CDC Warns Against Aggressive Cat Cuddling Due to Cat-Scratch Fever Threat
The CDC found about 35 percent of pet cats carry the bacteria linked to cat-scratch fever
First chickens — now cats!
The Centers for Disease Control’s campaign against unsafe snuggling continues. While we’re sure the CDC loves love, it also wants to prevent you from picking up an infectious disease.
An illness it’s currently concerned about is cat-scratch fever, a very real disease spread by infected cats.
According to CBS News, the number of pet cats harboring the cat-scratch fever bacteria known as Bartonella hensela is about 35 percent, but most do not pass it on to their owners. Regardless, the CDC still wants cat lovers to know the risks that come with catching the disease, and how to protect against it.
The CDC released a report this month estimating that each year about 12,000 Americans are diagnosed with cat-scratch fever, which is transmitted by a cat bite or scratch, and out of those infected roughly 500 require hospitalization. The numbers were highest in children ages 5 to 9, who live in southern states.
A human with cat-scratch fever can experience headache, fever and swollen lymph nodes, all the way to more serious brain and heart complications.
To avoid picking up the disease, the CDC advises all cat owners to handle their pets carefully, never teach them to bite or scratch and avoid aggressive play. It’s also helpful to get in the practice of washing your hands after handling your cat. Since fleas are connected to the spread of the disease, it’s also smart to treat your feline with flea medication, even if you keep him indoors.

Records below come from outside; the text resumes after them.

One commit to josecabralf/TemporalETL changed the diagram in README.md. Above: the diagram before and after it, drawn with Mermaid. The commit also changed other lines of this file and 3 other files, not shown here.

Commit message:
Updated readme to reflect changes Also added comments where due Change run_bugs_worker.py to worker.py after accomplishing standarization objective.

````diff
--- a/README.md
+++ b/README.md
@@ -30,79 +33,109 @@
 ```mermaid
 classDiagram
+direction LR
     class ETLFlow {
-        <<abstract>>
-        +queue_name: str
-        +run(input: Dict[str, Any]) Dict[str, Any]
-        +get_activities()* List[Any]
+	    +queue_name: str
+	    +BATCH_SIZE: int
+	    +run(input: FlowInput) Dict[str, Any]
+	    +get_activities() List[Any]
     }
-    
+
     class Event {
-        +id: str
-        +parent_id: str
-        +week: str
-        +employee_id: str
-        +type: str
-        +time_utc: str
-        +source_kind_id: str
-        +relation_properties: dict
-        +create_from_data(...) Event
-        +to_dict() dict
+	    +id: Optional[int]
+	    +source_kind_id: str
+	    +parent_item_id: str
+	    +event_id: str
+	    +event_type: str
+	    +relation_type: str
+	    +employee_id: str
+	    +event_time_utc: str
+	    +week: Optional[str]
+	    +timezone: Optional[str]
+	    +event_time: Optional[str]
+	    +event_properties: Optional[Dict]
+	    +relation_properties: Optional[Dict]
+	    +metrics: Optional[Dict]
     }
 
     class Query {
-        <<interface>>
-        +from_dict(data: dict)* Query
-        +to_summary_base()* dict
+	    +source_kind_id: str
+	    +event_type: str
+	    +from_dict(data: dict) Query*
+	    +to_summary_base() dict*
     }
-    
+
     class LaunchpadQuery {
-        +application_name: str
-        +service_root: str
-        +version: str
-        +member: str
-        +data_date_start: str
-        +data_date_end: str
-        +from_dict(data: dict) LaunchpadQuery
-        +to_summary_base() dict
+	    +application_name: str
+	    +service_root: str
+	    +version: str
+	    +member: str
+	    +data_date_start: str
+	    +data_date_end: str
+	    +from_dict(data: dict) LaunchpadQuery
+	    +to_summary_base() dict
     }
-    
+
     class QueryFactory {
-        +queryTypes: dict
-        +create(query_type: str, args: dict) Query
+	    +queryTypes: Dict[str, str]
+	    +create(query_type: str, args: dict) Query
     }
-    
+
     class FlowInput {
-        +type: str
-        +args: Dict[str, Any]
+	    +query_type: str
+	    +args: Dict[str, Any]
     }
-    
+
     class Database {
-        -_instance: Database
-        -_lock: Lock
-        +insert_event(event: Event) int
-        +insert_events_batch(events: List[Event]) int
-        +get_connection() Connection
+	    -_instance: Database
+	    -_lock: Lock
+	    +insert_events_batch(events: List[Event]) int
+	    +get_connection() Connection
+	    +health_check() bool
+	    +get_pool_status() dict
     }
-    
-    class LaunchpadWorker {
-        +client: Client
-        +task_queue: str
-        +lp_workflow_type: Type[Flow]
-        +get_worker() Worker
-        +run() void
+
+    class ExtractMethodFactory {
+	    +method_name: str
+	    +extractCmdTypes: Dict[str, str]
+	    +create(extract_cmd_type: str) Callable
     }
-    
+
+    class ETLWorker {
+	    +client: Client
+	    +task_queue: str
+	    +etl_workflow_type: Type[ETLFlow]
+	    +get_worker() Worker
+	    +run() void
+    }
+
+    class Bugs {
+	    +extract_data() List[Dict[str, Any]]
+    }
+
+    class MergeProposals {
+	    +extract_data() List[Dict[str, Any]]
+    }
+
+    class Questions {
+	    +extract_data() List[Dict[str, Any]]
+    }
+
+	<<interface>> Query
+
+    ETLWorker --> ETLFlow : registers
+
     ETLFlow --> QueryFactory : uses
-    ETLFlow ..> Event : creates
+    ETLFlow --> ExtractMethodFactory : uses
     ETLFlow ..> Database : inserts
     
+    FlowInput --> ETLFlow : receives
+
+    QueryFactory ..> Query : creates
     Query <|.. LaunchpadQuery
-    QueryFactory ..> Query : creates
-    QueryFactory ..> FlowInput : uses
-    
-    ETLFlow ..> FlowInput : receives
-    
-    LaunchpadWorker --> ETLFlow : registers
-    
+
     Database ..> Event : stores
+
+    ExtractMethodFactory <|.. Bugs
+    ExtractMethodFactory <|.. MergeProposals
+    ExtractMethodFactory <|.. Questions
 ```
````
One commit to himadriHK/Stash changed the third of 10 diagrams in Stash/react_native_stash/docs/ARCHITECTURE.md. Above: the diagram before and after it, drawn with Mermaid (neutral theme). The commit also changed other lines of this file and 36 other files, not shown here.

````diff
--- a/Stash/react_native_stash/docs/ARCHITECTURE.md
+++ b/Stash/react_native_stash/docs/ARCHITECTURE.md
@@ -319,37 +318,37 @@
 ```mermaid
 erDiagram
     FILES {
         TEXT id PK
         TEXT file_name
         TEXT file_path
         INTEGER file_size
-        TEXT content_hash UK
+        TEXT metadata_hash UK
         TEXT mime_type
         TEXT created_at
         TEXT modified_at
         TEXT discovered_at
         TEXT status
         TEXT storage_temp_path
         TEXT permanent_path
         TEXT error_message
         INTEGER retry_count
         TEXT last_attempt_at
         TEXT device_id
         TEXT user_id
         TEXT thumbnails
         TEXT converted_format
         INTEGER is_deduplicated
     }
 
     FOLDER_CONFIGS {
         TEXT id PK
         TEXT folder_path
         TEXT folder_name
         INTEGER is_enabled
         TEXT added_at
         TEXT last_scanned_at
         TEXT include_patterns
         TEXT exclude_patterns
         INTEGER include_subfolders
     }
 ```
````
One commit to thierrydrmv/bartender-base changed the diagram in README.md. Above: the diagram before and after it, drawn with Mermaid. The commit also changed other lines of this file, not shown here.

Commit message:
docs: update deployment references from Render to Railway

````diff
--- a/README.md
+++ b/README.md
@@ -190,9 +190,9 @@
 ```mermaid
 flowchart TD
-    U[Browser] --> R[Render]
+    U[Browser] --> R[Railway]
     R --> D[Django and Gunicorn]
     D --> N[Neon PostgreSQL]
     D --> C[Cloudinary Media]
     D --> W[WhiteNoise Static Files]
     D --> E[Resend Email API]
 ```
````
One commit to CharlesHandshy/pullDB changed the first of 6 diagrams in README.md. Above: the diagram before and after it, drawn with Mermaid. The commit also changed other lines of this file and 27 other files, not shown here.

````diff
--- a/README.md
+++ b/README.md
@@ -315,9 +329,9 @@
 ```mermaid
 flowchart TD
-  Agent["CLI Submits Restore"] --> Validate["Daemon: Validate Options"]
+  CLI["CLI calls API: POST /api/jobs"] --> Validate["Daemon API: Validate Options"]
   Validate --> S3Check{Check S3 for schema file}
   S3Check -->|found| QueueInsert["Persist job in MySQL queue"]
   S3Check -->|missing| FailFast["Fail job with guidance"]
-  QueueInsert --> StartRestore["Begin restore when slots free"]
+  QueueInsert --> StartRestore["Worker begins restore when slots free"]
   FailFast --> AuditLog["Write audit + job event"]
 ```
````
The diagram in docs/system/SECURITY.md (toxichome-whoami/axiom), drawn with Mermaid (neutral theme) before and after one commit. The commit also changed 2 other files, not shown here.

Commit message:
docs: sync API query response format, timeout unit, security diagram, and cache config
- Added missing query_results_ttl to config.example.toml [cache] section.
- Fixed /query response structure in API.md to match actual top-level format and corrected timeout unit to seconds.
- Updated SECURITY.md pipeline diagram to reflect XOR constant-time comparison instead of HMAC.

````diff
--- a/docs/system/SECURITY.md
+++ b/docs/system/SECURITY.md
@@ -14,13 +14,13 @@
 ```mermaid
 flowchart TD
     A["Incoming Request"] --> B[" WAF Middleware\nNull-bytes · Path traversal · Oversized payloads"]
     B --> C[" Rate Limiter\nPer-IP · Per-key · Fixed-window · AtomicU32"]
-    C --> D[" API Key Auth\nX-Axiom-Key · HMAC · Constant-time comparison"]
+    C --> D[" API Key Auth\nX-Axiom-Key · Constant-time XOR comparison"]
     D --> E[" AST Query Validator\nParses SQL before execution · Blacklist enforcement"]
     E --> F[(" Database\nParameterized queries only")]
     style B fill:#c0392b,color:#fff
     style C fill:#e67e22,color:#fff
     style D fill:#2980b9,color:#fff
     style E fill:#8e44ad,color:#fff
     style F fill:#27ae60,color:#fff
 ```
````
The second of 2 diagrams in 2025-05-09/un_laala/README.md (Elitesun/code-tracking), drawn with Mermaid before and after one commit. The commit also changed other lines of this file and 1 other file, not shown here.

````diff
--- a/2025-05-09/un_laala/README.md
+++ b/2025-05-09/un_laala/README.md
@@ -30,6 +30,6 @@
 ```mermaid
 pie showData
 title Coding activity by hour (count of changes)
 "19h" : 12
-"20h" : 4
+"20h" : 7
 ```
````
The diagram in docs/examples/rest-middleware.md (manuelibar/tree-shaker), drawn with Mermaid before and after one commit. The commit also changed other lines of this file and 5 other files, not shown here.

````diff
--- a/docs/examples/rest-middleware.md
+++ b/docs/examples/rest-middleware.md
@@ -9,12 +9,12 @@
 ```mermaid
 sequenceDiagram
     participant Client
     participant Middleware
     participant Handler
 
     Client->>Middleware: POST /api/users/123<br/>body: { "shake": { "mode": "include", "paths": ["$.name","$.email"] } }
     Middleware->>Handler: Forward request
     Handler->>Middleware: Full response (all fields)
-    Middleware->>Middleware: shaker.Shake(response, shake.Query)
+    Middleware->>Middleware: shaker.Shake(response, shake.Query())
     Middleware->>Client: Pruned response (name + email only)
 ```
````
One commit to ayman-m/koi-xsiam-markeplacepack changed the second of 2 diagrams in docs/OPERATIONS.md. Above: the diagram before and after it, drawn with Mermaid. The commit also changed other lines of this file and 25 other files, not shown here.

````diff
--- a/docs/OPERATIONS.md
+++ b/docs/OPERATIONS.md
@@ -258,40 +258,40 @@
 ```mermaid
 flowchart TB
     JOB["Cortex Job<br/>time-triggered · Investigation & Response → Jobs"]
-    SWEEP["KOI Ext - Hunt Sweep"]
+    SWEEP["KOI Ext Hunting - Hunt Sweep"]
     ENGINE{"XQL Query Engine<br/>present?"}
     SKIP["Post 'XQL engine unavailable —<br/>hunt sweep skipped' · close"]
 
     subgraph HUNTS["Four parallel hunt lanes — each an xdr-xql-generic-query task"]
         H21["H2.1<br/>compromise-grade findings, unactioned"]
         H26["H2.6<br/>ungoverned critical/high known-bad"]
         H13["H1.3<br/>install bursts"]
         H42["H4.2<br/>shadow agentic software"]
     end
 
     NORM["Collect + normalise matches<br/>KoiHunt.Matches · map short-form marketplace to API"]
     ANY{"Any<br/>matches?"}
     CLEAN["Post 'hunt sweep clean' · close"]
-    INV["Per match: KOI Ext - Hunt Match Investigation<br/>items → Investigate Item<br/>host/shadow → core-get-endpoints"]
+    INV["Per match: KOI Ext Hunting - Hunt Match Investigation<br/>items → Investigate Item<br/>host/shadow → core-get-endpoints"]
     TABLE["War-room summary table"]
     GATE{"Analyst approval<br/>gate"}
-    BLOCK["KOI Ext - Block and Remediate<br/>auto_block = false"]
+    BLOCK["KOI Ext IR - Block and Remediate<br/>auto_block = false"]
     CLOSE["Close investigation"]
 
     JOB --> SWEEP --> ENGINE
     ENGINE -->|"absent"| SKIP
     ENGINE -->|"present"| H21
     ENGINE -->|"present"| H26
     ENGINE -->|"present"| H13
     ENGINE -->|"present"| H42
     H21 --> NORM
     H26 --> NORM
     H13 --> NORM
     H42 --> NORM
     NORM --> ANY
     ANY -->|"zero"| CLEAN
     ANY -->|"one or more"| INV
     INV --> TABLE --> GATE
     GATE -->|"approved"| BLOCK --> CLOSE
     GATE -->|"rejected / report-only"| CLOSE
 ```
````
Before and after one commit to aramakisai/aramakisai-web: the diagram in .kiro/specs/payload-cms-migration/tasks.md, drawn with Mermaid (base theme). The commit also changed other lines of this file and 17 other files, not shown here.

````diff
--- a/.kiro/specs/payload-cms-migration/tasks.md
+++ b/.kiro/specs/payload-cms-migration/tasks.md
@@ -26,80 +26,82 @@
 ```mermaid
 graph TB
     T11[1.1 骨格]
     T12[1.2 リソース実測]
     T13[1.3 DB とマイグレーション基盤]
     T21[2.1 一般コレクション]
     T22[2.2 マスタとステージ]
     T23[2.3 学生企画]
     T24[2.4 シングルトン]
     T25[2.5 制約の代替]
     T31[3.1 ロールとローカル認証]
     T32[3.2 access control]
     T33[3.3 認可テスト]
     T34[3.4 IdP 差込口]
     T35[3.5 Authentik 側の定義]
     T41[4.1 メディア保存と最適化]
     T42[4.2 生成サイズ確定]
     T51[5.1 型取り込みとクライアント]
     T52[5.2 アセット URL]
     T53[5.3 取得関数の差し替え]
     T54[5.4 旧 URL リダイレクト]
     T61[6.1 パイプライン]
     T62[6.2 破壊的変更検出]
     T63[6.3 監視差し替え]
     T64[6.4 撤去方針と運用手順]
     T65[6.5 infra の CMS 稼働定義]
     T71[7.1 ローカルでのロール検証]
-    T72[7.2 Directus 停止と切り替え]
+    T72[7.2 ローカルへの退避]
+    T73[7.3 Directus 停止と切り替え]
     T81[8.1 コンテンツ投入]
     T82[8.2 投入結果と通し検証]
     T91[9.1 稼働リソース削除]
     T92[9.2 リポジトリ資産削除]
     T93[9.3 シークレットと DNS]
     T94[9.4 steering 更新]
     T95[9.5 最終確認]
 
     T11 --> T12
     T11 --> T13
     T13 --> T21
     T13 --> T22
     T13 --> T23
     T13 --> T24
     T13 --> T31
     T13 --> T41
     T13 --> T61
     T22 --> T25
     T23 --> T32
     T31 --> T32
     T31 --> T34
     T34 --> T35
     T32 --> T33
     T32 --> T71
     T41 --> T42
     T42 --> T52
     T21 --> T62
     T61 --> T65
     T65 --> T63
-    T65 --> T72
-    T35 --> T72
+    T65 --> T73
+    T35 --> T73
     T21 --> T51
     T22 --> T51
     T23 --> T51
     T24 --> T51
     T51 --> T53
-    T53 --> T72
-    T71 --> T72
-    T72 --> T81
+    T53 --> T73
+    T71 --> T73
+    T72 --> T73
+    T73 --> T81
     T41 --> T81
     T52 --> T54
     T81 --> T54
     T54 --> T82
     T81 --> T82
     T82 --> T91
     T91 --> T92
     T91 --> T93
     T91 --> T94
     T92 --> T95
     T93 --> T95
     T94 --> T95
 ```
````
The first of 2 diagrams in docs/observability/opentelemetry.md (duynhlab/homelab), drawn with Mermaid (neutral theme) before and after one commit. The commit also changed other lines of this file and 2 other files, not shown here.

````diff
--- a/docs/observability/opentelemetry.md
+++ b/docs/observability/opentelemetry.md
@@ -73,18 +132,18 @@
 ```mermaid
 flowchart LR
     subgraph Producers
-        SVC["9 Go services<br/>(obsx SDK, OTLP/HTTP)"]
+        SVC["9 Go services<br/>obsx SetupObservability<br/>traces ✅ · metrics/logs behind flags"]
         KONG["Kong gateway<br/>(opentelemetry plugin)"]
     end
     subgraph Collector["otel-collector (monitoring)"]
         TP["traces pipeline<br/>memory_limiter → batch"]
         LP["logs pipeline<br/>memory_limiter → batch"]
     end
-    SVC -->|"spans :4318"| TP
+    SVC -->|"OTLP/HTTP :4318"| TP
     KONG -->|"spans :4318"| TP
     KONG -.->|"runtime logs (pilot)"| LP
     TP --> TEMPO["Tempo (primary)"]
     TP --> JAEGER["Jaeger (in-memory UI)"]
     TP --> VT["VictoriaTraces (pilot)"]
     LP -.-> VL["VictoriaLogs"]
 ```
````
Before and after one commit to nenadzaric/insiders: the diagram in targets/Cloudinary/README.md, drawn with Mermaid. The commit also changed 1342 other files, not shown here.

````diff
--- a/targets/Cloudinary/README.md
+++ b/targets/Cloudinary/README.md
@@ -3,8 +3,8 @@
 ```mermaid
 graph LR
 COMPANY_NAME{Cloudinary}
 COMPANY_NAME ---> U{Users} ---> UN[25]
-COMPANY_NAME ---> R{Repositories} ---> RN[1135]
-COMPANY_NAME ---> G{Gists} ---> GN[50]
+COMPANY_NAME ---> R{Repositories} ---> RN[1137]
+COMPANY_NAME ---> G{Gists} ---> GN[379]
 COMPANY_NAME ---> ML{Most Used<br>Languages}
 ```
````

If your cat does bite or scratch you, the best thing to do is to clean the wound and monitor the healing process. If the injury becomes red and swollen, contact your doctor. Cat-scratch fever can be treated with antibiotics.
Don’t panic, the CDC isn’t telling you to stop cuddling your sweet fur baby — it just wants you to stay away from the sharp parts.